Records from a data source
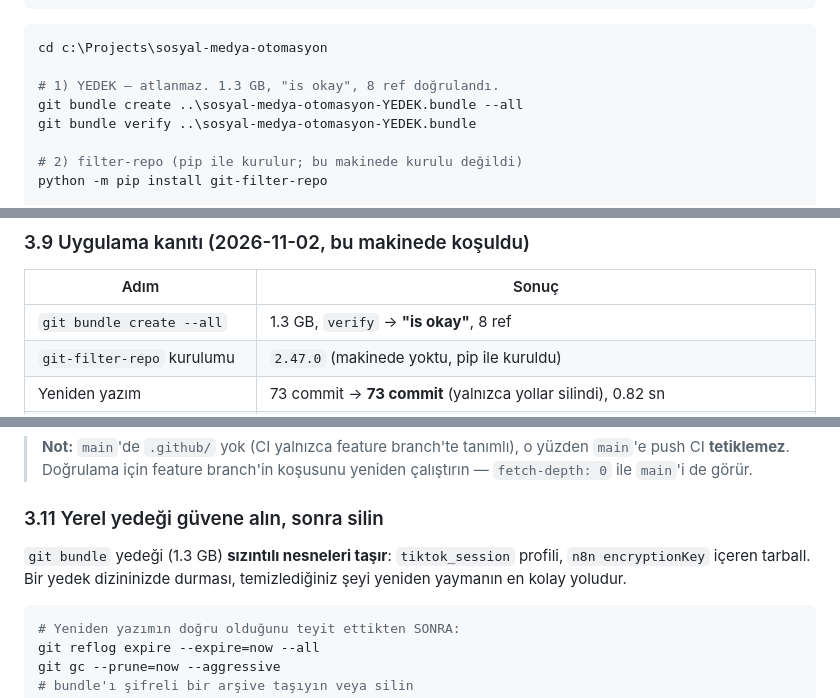
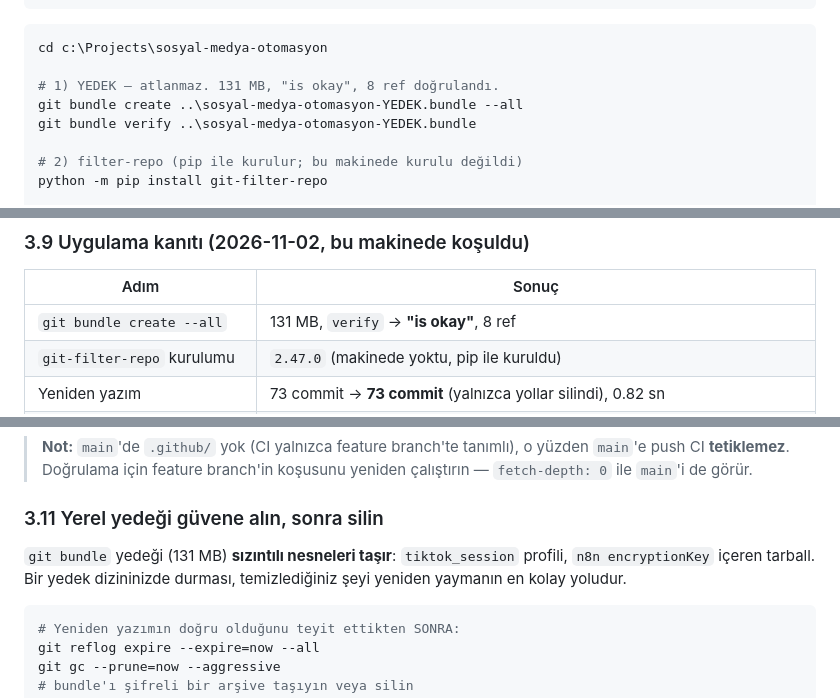
Before and after one commit to kadir3106/sosyal-medya-otomasyon, a Markdown page: docs/SIZINTI_TEMIZLIGI.md, 3 parts joined by grey strips. GitHub-like rendering.

````diff
--- a/docs/SIZINTI_TEMIZLIGI.md
+++ b/docs/SIZINTI_TEMIZLIGI.md
@@ -123,7 +123,7 @@ video-output/tiktok_*.png                          (13 ekran görüntüsü, HEAD
 ```powershell
 cd c:\Projects\sosyal-medya-otomasyon
 
-# 1) YEDEK — atlanmaz. 1.3 GB, "is okay", 8 ref doğrulandı.
+# 1) YEDEK — atlanmaz. 131 MB, "is okay", 8 ref doğrulandı.
 git bundle create ..\sosyal-medya-otomasyon-YEDEK.bundle --all
 git bundle verify ..\sosyal-medya-otomasyon-YEDEK.bundle
 
@@ -211,7 +211,7 @@ GitHub tarafında eski commit'ler erişilemez olsa da **nesne olarak kalır**; G
 
 | Adım | Sonuç |
 | --- | --- |
-| `git bundle create --all` | 1.3 GB, `verify` → **"is okay"**, 8 ref |
+| `git bundle create --all` | 131 MB, `verify` → **"is okay"**, 8 ref |
 | `git-filter-repo` kurulumu | `2.47.0` (makinede yoktu, pip ile kuruldu) |
 | Yeniden yazım | 73 commit → **73 commit** (yalnızca yollar silindi), 0.82 sn |
 | Commit hash'i | `c09ee1c` → **`9763f25`** (tüm geçmiş değişti — beklenen) |
@@ -271,7 +271,7 @@ Push'tan sonra başarısız CI koşusunu yeniden tetikleyin (`gh run rerun <id>`
 
 ### 3.11 Yerel yedeği güvene alın, sonra silin
 
-`git bundle` yedeği (1.3 GB) **sızıntılı nesneleri taşır**: `tiktok_session` profili, `n8n encryptionKey` içeren tarball. Bir yedek dizininizde durması, temizlediğiniz şeyi yeniden yaymanın en kolay yoludur.
+`git bundle` yedeği (131 MB) **sızıntılı nesneleri taşır**: `tiktok_session` profili, `n8n encryptionKey` içeren tarball. Bir yedek dizininizde durması, temizlediğiniz şeyi yeniden yaymanın en kolay yoludur.
 
 ```powershell
 # Yeniden yazımın doğru olduğunu teyit ettikten SONRA:
````
Also changed, not shown: README.md (+7 -4 lines).
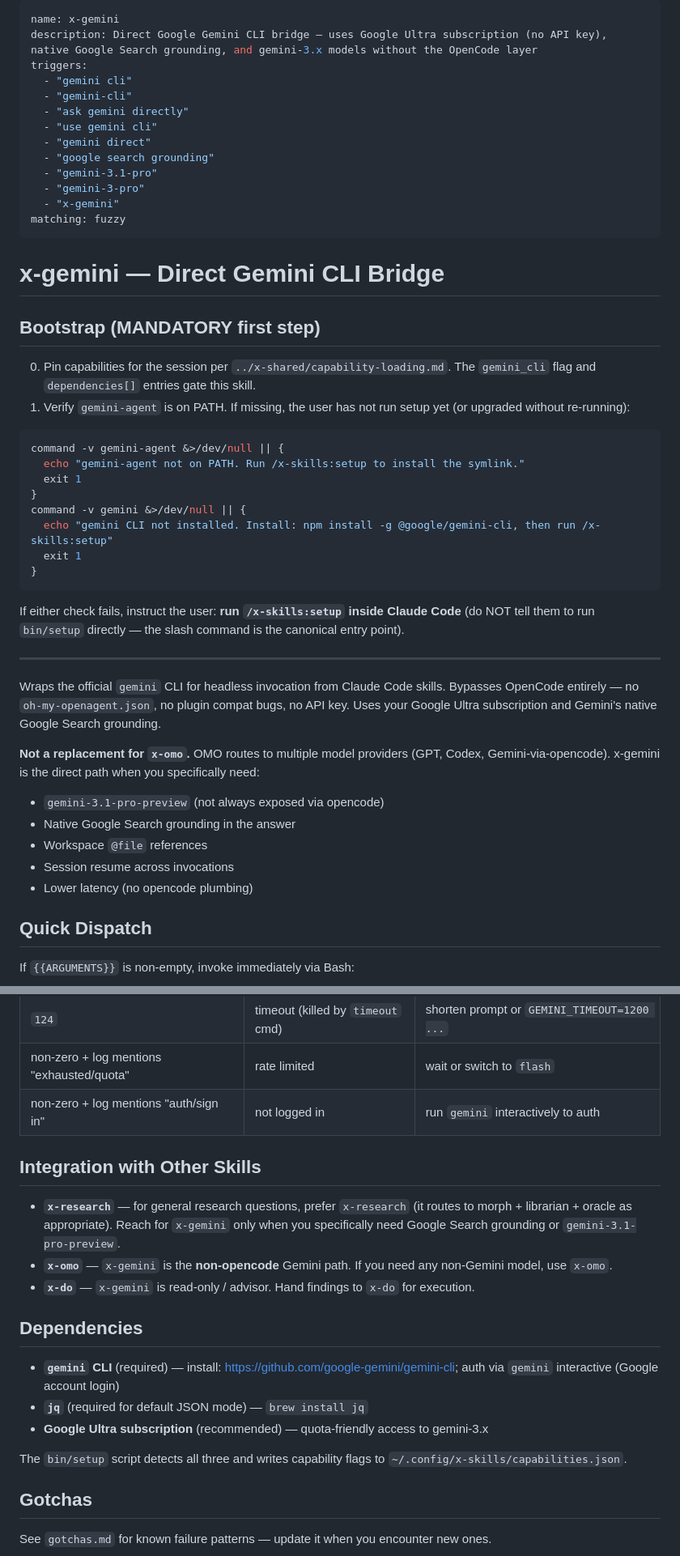
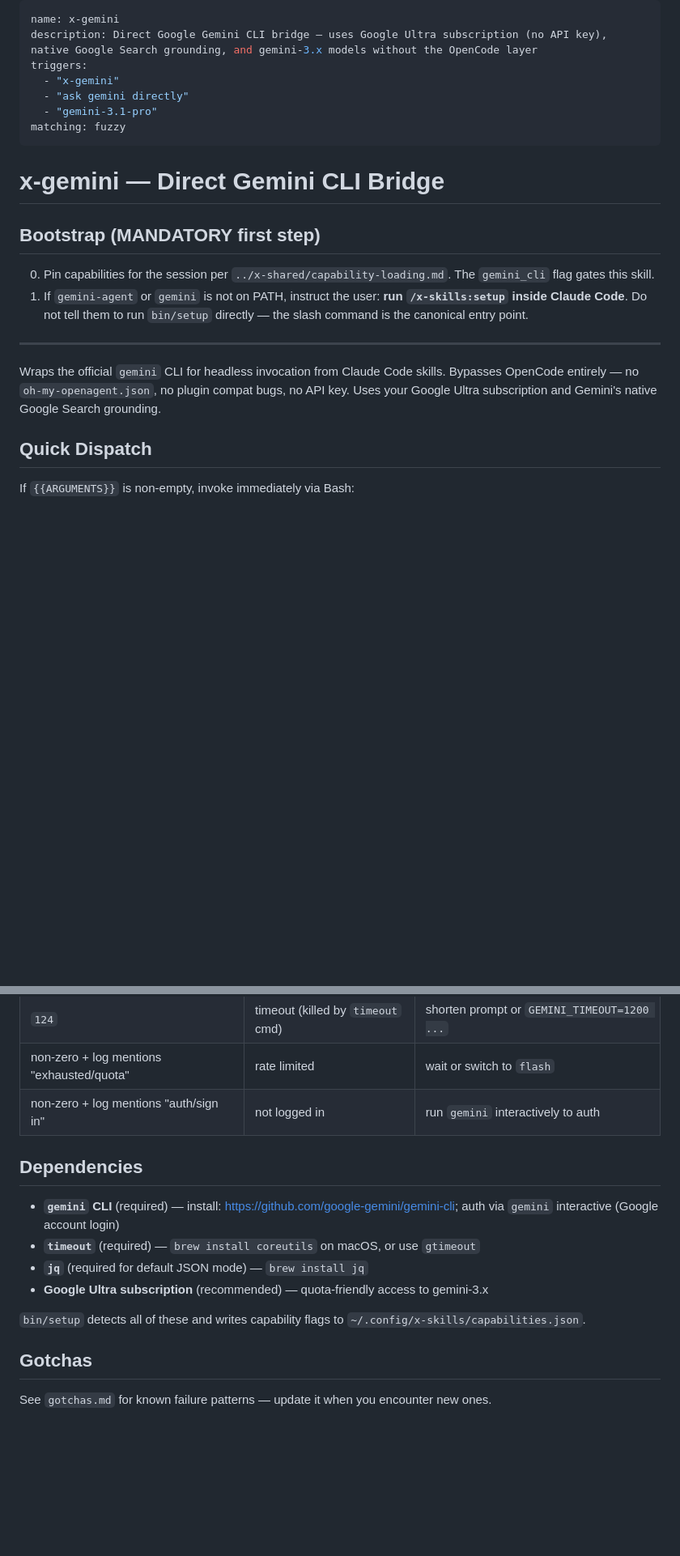
Before and after one commit to quangtran88/x-skills, a Markdown page: skills/x-gemini/SKILL.md, 2 parts joined by grey strips. Shown at 81% size. Rendered like a GitHub page; blank space fills up the shorter version.

Commit message:
refactor(x-gemini): trim trigger overlap, deslop SKILL.md, document log location and timeout dep
SKILL.md:
- Trim trigger list from 9 phrases (5 of them synonyms) to 3 distinct
  ones. Removed `"google search grounding"` which collided with
  x-research routing. Was risking misroutes on generic research queries.
- Drop the inline `command -v gemini-agent` shell snippet from Bootstrap
  — the user is told NOT to run it directly, so the snippet was decoration.
  Replace with a one-line pointer to /x-skills:setup.
- Remove the prose paragraph and bullet rehash that restated the
  x-gemini-vs-x-omo routing rule already canonicalized in the When to
  Use / When NOT to Use tables (rule was stated 3-4 times across the file).
- Add `timeout` (coreutils) to the Dependencies list — gemini-agent has
  a hard runtime dep on it.

gotchas.md:
- Update the artifacts gotcha: logs default to `~/.cache/x-skills/gemini/`
  with mode 0600. Document `X_GEMINI_NO_LOG` and `X_GEMINI_LOG_PROJECT`
  opt-outs, and warn that prompts (which may include secrets pasted into
  stack traces) are persisted by default.

````diff
--- a/skills/x-gemini/SKILL.md
+++ b/skills/x-gemini/SKILL.md
@@ -2,15 +2,9 @@
 name: x-gemini
 description: Direct Google Gemini CLI bridge — uses Google Ultra subscription (no API key), native Google Search grounding, and gemini-3.x models without the OpenCode layer
 triggers:
-  - "gemini cli"
-  - "gemini-cli"
+  - "x-gemini"
   - "ask gemini directly"
-  - "use gemini cli"
-  - "gemini direct"
-  - "google search grounding"
   - "gemini-3.1-pro"
-  - "gemini-3-pro"
-  - "x-gemini"
 matching: fuzzy
 ---
 
@@ -18,33 +12,12 @@ matching: fuzzy
 
 ## Bootstrap (MANDATORY first step)
 
-0. Pin capabilities for the session per `../x-shared/capability-loading.md`. The `gemini_cli` flag and `dependencies[]` entries gate this skill.
-1. Verify `gemini-agent` is on PATH. If missing, the user has not run setup yet (or upgraded without re-running):
-
-```bash
-command -v gemini-agent &>/dev/null || {
-  echo "gemini-agent not on PATH. Run /x-skills:setup to install the symlink."
-  exit 1
-}
-command -v gemini &>/dev/null || {
-  echo "gemini CLI not installed. Install: npm install -g @google/gemini-cli, then run /x-skills:setup"
-  exit 1
-}
-```
-
-If either check fails, instruct the user: **run `/x-skills:setup` inside Claude Code** (do NOT tell them to run `bin/setup` directly — the slash command is the canonical entry point).
+0. Pin capabilities for the session per `../x-shared/capability-loading.md`. The `gemini_cli` flag gates this skill.
+1. If `gemini-agent` or `gemini` is not on PATH, instruct the user: **run `/x-skills:setup` inside Claude Code**. Do not tell them to run `bin/setup` directly — the slash command is the canonical entry point.
 
 ---
 
 Wraps the official `gemini` CLI for headless invocation from Claude Code skills. Bypasses OpenCode entirely — no `oh-my-openagent.json`, no plugin compat bugs, no API key. Uses your Google Ultra subscription and Gemini's native Google Search grounding.
-
-**Not a replacement for `x-omo`.** OMO routes to multiple model providers (GPT, Codex, Gemini-via-opencode). x-gemini is the direct path when you specifically need:
-
-- `gemini-3.1-pro-preview` (not always exposed via opencode)
-- Native Google Search grounding in the answer
-- Workspace `@file` references
-- Session resume across invocations
-- Lower latency (no opencode plumbing)
 
 ## Quick Dispatch
 
@@ -168,19 +141,14 @@ Capture the session ID from stderr if you want to `--resume` later. The full raw
 | non-zero + log mentions "exhausted/quota" | rate limited | wait or switch to `flash` |
 | non-zero + log mentions "auth/sign in" | not logged in | run `gemini` interactively to auth |
 
-## Integration with Other Skills
-
-- **`x-research`** — for general research questions, prefer `x-research` (it routes to morph + librarian + oracle as appropriate). Reach for `x-gemini` only when you specifically need Google Search grounding or `gemini-3.1-pro-preview`.
-- **`x-omo`** — `x-gemini` is the **non-opencode** Gemini path. If you need any non-Gemini model, use `x-omo`.
-- **`x-do`** — `x-gemini` is read-only / advisor. Hand findings to `x-do` for execution.
-
 ## Dependencies
 
 - **`gemini` CLI** (required) — install: https://github.com/google-gemini/gemini-cli; auth via `gemini` interactive (Google account login)
+- **`timeout`** (required) — `brew install coreutils` on macOS, or use `gtimeout`
 - **`jq`** (required for default JSON mode) — `brew install jq`
 - **Google Ultra subscription** (recommended) — quota-friendly access to gemini-3.x
 
-The `bin/setup` script detects all three and writes capability flags to `~/.config/x-skills/capabilities.json`.
+`bin/setup` detects all of these and writes capability flags to `~/.config/x-skills/capabilities.json`.
 
 ## Gotchas
 
````
Also changed, not shown: other parts of skills/x-gemini/SKILL.md (+1 -1 lines), skills/x-gemini/gotchas.md (+11 -4 lines).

→ **Exercise**: Give back every record exactly. Omit the pictures.

→ **Task answer**:
Before and after one commit to kadir3106/sosyal-medya-otomasyon, a Markdown page: docs/SIZINTI_TEMIZLIGI.md, 3 parts joined by grey strips. GitHub-like rendering.

````diff
--- a/docs/SIZINTI_TEMIZLIGI.md
+++ b/docs/SIZINTI_TEMIZLIGI.md
@@ -123,7 +123,7 @@ video-output/tiktok_*.png                          (13 ekran görüntüsü, HEAD
 ```powershell
 cd c:\Projects\sosyal-medya-otomasyon
 
-# 1) YEDEK — atlanmaz. 1.3 GB, "is okay", 8 ref doğrulandı.
+# 1) YEDEK — atlanmaz. 131 MB, "is okay", 8 ref doğrulandı.
 git bundle create ..\sosyal-medya-otomasyon-YEDEK.bundle --all
 git bundle verify ..\sosyal-medya-otomasyon-YEDEK.bundle
 
@@ -211,7 +211,7 @@ GitHub tarafında eski commit'ler erişilemez olsa da **nesne olarak kalır**; G
 
 | Adım | Sonuç |
 | --- | --- |
-| `git bundle create --all` | 1.3 GB, `verify` → **"is okay"**, 8 ref |
+| `git bundle create --all` | 131 MB, `verify` → **"is okay"**, 8 ref |
 | `git-filter-repo` kurulumu | `2.47.0` (makinede yoktu, pip ile kuruldu) |
 | Yeniden yazım | 73 commit → **73 commit** (yalnızca yollar silindi), 0.82 sn |
 | Commit hash'i | `c09ee1c` → **`9763f25`** (tüm geçmiş değişti — beklenen) |
@@ -271,7 +271,7 @@ Push'tan sonra başarısız CI koşusunu yeniden tetikleyin (`gh run rerun <id>`
 
 ### 3.11 Yerel yedeği güvene alın, sonra silin
 
-`git bundle` yedeği (1.3 GB) **sızıntılı nesneleri taşır**: `tiktok_session` profili, `n8n encryptionKey` içeren tarball. Bir yedek dizininizde durması, temizlediğiniz şeyi yeniden yaymanın en kolay yoludur.
+`git bundle` yedeği (131 MB) **sızıntılı nesneleri taşır**: `tiktok_session` profili, `n8n encryptionKey` içeren tarball. Bir yedek dizininizde durması, temizlediğiniz şeyi yeniden yaymanın en kolay yoludur.
 
 ```powershell
 # Yeniden yazımın doğru olduğunu teyit ettikten SONRA:
````
Also changed, not shown: README.md (+7 -4 lines).
Before and after one commit to quangtran88/x-skills, a Markdown page: skills/x-gemini/SKILL.md, 2 parts joined by grey strips. Shown at 81% size. Rendered like a GitHub page; blank space fills up the shorter version.

Commit message:
refactor(x-gemini): trim trigger overlap, deslop SKILL.md, document log location and timeout dep
SKILL.md:
- Trim trigger list from 9 phrases (5 of them synonyms) to 3 distinct
  ones. Removed `"google search grounding"` which collided with
  x-research routing. Was risking misroutes on generic research queries.
- Drop the inline `command -v gemini-agent` shell snippet from Bootstrap
  — the user is told NOT to run it directly, so the snippet was decoration.
  Replace with a one-line pointer to /x-skills:setup.
- Remove the prose paragraph and bullet rehash that restated the
  x-gemini-vs-x-omo routing rule already canonicalized in the When to
  Use / When NOT to Use tables (rule was stated 3-4 times across the file).
- Add `timeout` (coreutils) to the Dependencies list — gemini-agent has
  a hard runtime dep on it.

gotchas.md:
- Update the artifacts gotcha: logs default to `~/.cache/x-skills/gemini/`
  with mode 0600. Document `X_GEMINI_NO_LOG` and `X_GEMINI_LOG_PROJECT`
  opt-outs, and warn that prompts (which may include secrets pasted into
  stack traces) are persisted by default.

````diff
--- a/skills/x-gemini/SKILL.md
+++ b/skills/x-gemini/SKILL.md
@@ -2,15 +2,9 @@
 name: x-gemini
 description: Direct Google Gemini CLI bridge — uses Google Ultra subscription (no API key), native Google Search grounding, and gemini-3.x models without the OpenCode layer
 triggers:
-  - "gemini cli"
-  - "gemini-cli"
+  - "x-gemini"
   - "ask gemini directly"
-  - "use gemini cli"
-  - "gemini direct"
-  - "google search grounding"
   - "gemini-3.1-pro"
-  - "gemini-3-pro"
-  - "x-gemini"
 matching: fuzzy
 ---
 
@@ -18,33 +12,12 @@ matching: fuzzy
 
 ## Bootstrap (MANDATORY first step)
 
-0. Pin capabilities for the session per `../x-shared/capability-loading.md`. The `gemini_cli` flag and `dependencies[]` entries gate this skill.
-1. Verify `gemini-agent` is on PATH. If missing, the user has not run setup yet (or upgraded without re-running):
-
-```bash
-command -v gemini-agent &>/dev/null || {
-  echo "gemini-agent not on PATH. Run /x-skills:setup to install the symlink."
-  exit 1
-}
-command -v gemini &>/dev/null || {
-  echo "gemini CLI not installed. Install: npm install -g @google/gemini-cli, then run /x-skills:setup"
-  exit 1
-}
-```
-
-If either check fails, instruct the user: **run `/x-skills:setup` inside Claude Code** (do NOT tell them to run `bin/setup` directly — the slash command is the canonical entry point).
+0. Pin capabilities for the session per `../x-shared/capability-loading.md`. The `gemini_cli` flag gates this skill.
+1. If `gemini-agent` or `gemini` is not on PATH, instruct the user: **run `/x-skills:setup` inside Claude Code**. Do not tell them to run `bin/setup` directly — the slash command is the canonical entry point.
 
 ---
 
 Wraps the official `gemini` CLI for headless invocation from Claude Code skills. Bypasses OpenCode entirely — no `oh-my-openagent.json`, no plugin compat bugs, no API key. Uses your Google Ultra subscription and Gemini's native Google Search grounding.
-
-**Not a replacement for `x-omo`.** OMO routes to multiple model providers (GPT, Codex, Gemini-via-opencode). x-gemini is the direct path when you specifically need:
-
-- `gemini-3.1-pro-preview` (not always exposed via opencode)
-- Native Google Search grounding in the answer
-- Workspace `@file` references
-- Session resume across invocations
-- Lower latency (no opencode plumbing)
 
 ## Quick Dispatch
 
@@ -168,19 +141,14 @@ Capture the session ID from stderr if you want to `--resume` later. The full raw
 | non-zero + log mentions "exhausted/quota" | rate limited | wait or switch to `flash` |
 | non-zero + log mentions "auth/sign in" | not logged in | run `gemini` interactively to auth |
 
-## Integration with Other Skills
-
-- **`x-research`** — for general research questions, prefer `x-research` (it routes to morph + librarian + oracle as appropriate). Reach for `x-gemini` only when you specifically need Google Search grounding or `gemini-3.1-pro-preview`.
-- **`x-omo`** — `x-gemini` is the **non-opencode** Gemini path. If you need any non-Gemini model, use `x-omo`.
-- **`x-do`** — `x-gemini` is read-only / advisor. Hand findings to `x-do` for execution.
-
 ## Dependencies
 
 - **`gemini` CLI** (required) — install: https://github.com/google-gemini/gemini-cli; auth via `gemini` interactive (Google account login)
+- **`timeout`** (required) — `brew install coreutils` on macOS, or use `gtimeout`
 - **`jq`** (required for default JSON mode) — `brew install jq`
 - **Google Ultra subscription** (recommended) — quota-friendly access to gemini-3.x
 
-The `bin/setup` script detects all three and writes capability flags to `~/.config/x-skills/capabilities.json`.
+`bin/setup` detects all of these and writes capability flags to `~/.config/x-skills/capabilities.json`.
 
 ## Gotchas
 
````
Also changed, not shown: other parts of skills/x-gemini/SKILL.md (+1 -1 lines), skills/x-gemini/gotchas.md (+11 -4 lines).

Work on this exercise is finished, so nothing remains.